▶ The problem:
Lines with the word "html": copy all of them from the entries below.

(Exercise input begins)

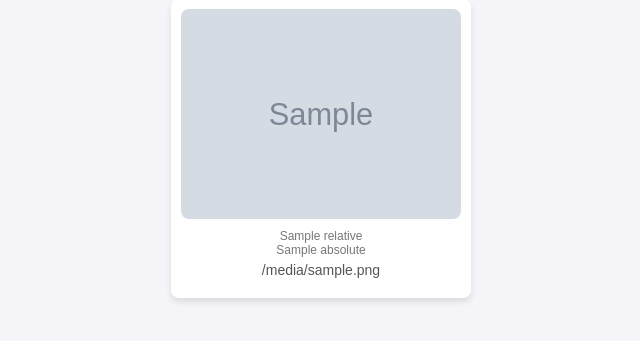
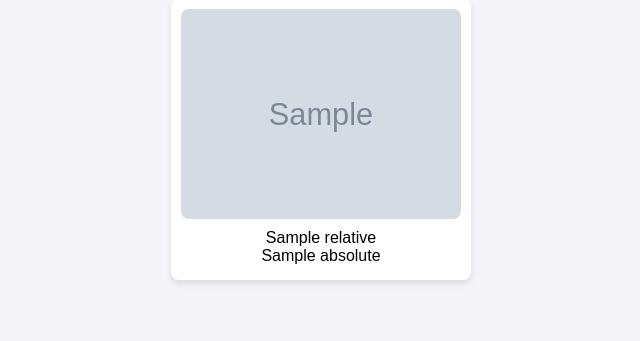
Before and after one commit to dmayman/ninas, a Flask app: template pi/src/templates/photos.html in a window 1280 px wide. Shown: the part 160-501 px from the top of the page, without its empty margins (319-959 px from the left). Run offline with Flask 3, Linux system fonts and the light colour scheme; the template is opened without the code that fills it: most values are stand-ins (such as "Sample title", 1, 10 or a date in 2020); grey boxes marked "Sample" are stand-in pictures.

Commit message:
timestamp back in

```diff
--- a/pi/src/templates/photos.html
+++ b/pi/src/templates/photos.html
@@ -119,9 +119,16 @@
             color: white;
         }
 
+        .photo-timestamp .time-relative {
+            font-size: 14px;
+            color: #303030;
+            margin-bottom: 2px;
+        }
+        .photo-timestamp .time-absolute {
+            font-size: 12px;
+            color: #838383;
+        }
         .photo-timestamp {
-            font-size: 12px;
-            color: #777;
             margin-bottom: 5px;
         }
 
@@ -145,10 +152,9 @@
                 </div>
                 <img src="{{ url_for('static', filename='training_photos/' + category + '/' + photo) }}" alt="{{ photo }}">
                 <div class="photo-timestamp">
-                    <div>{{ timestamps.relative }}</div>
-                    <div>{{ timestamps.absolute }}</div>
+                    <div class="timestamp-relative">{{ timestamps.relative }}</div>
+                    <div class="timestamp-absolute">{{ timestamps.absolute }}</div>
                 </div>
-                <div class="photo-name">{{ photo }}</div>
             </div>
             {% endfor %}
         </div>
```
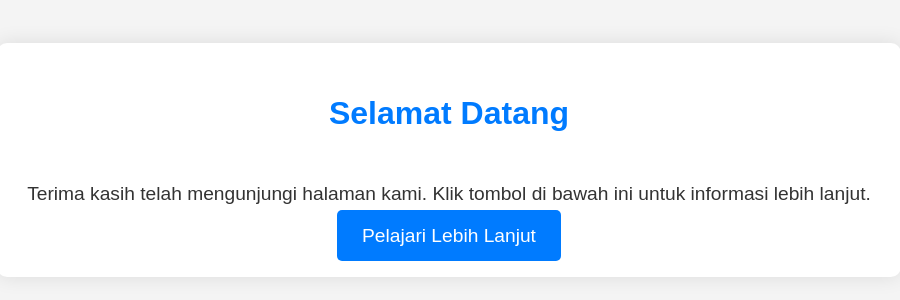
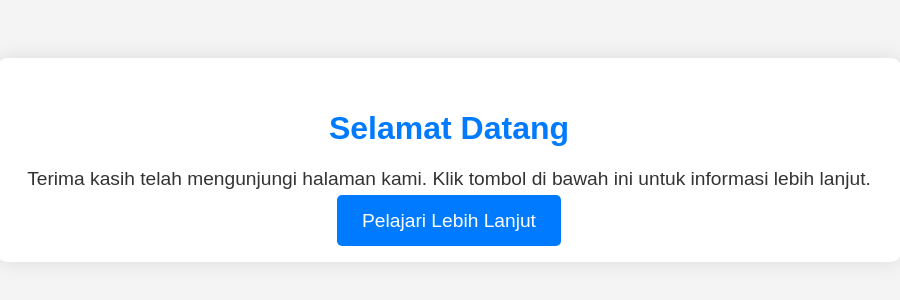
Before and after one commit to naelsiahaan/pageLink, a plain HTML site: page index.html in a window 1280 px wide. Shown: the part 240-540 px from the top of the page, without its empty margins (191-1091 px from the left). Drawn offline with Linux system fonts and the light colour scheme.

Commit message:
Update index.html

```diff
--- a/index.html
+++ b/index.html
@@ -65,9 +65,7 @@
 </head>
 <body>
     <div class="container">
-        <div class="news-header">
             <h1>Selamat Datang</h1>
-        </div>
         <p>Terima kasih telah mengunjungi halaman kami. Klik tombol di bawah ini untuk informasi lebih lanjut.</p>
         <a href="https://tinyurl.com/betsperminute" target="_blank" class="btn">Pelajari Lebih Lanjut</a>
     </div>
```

(Exercise input ends)

▶ Problem solution:
Before and after one commit to dmayman/ninas, a Flask app: template pi/src/templates/photos.html in a window 1280 px wide. Shown: the part 160-501 px from the top of the page, without its empty margins (319-959 px from the left). Run offline with Flask 3, Linux system fonts and the light colour scheme; the template is opened without the code that fills it: most values are stand-ins (such as "Sample title", 1, 10 or a date in 2020); grey boxes marked "Sample" are stand-in pictures.
--- a/pi/src/templates/photos.html
+++ b/pi/src/templates/photos.html
Before and after one commit to naelsiahaan/pageLink, a plain HTML site: page index.html in a window 1280 px wide. Shown: the part 240-540 px from the top of the page, without its empty margins (191-1091 px from the left). Drawn offline with Linux system fonts and the light colour scheme.
Update index.html
--- a/index.html
+++ b/index.html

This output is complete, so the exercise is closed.